I support Senator Patrick Leahy’s call for a “truth commission” to investigate abuses of power by officials in George W. Bush’s administration. People who participated in or encouraged official law-breaking need to be held accountable, or at least exposed to public scrutiny.

Judging from this report by Newsweek’s Michael Isikoff, we have a lot more to learn about how Justice Department attorneys twisted the law to serve King George:

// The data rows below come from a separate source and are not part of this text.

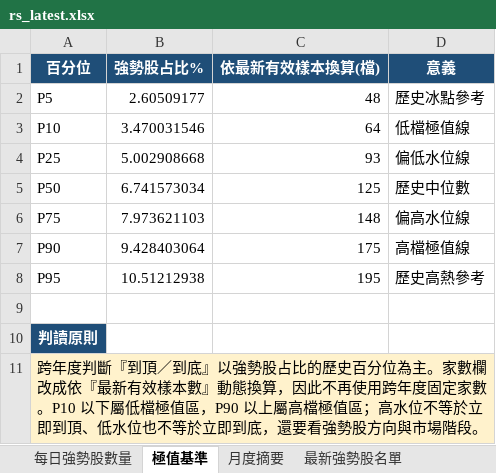
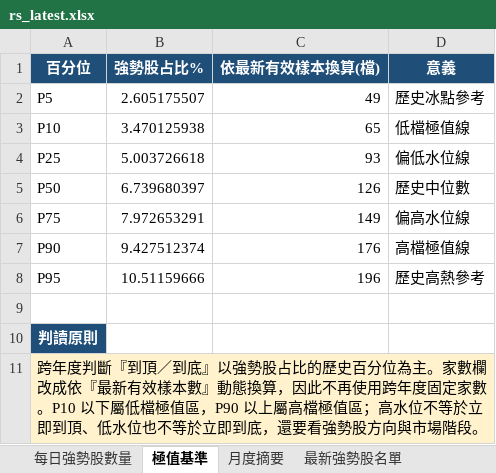
Before and after one commit to Richard82611/tw-stock-dashboard-test, an Excel workbook: rs_latest.xlsx, sheet 極值基準, drawn as a sheet; values as stored, in another font and other column widths than the file's, no borders; the diff names each change by its address in the sheet, - before the commit and + after, or states it on an @@ line.

```diff
--- a/rs_latest.xlsx (sheet 極值基準)
+++ b/rs_latest.xlsx (sheet 極值基準)
-B2 (強勢股占比%): 2.60509177
+B2 (強勢股占比%): 2.605175507
-C2 (依最新有效樣本換算(檔)): 48
+C2 (依最新有效樣本換算(檔)): 49
-B3 (強勢股占比%): 3.470031546
+B3 (強勢股占比%): 3.470125938
-C3 (依最新有效樣本換算(檔)): 64
+C3 (依最新有效樣本換算(檔)): 65
-B4 (強勢股占比%): 5.002908668
+B4 (強勢股占比%): 5.003726618
-B5 (強勢股占比%): 6.741573034
+B5 (強勢股占比%): 6.739680397
-C5 (依最新有效樣本換算(檔)): 125
+C5 (依最新有效樣本換算(檔)): 126
-B6 (強勢股占比%): 7.973621103
+B6 (強勢股占比%): 7.972653291
-C6 (依最新有效樣本換算(檔)): 148
+C6 (依最新有效樣本換算(檔)): 149
-B7 (強勢股占比%): 9.428403064
+B7 (強勢股占比%): 9.427512374
-C7 (依最新有效樣本換算(檔)): 175
+C7 (依最新有效樣本換算(檔)): 176
-B8 (強勢股占比%): 10.51212938
+B8 (強勢股占比%): 10.51159666
-C8 (依最新有效樣本換算(檔)): 195
+C8 (依最新有效樣本換算(檔)): 196
```
Also changed, not shown: sheet 被遺忘資金候選, sheet 每日強勢股數量, sheet 最新強勢股名單, sheet 月度摘要, sheet 市場廣度總覽, sheet 設定與說明, charts or pictures, 4 other files.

An internal Justice Department report on the conduct of senior lawyers who approved waterboarding and other harsh interrogation tactics is causing anxiety among former Bush administration officials. H. Marshall Jarrett, chief of the department’s ethics watchdog unit, the Office of Professional Responsibility (OPR), confirmed last year he was investigating whether the legal advice in crucial interrogation memos “was consistent with the professional standards that apply to Department of Justice attorneys.” According to two knowledgeable sources who asked not to be identified discussing sensitive matters, a draft of the report was submitted in the final weeks of the Bush administration. It sharply criticized the legal work of two former top officials-Jay Bybee and John Yoo-as well as that of Steven Bradbury, who was chief of the Office of Legal Counsel (OLC) at the time the report was submitted, the sources said. […]

[T]he OPR probe began after Jack Goldsmith, a Bush appointee who took over OLC in 2003, protested the legal arguments made in the memos. Goldsmith resigned the following year after withdrawing the memos, and later wrote that he was “astonished” by the “deeply flawed” and “sloppily reasoned” legal analysis in the memos by Yoo and Bybee, including their assertion (challenged by many scholars) that the president could unilaterally disregard a law passed by Congress banning torture.

OPR investigators focused on whether the memo’s authors deliberately slanted their legal advice to provide the White House with the conclusions it wanted, according to three former Bush lawyers who asked not to be identified discussing an ongoing probe. One of the lawyers said he was stunned to discover how much material the investigators had gathered, including internal e-mails and multiple drafts that allowed OPR to reconstruct how the memos were crafted.

Too bad this report didn’t come out in time for University of Iowa Law School faculty to ask Yoo about it when he was in Iowa City last week.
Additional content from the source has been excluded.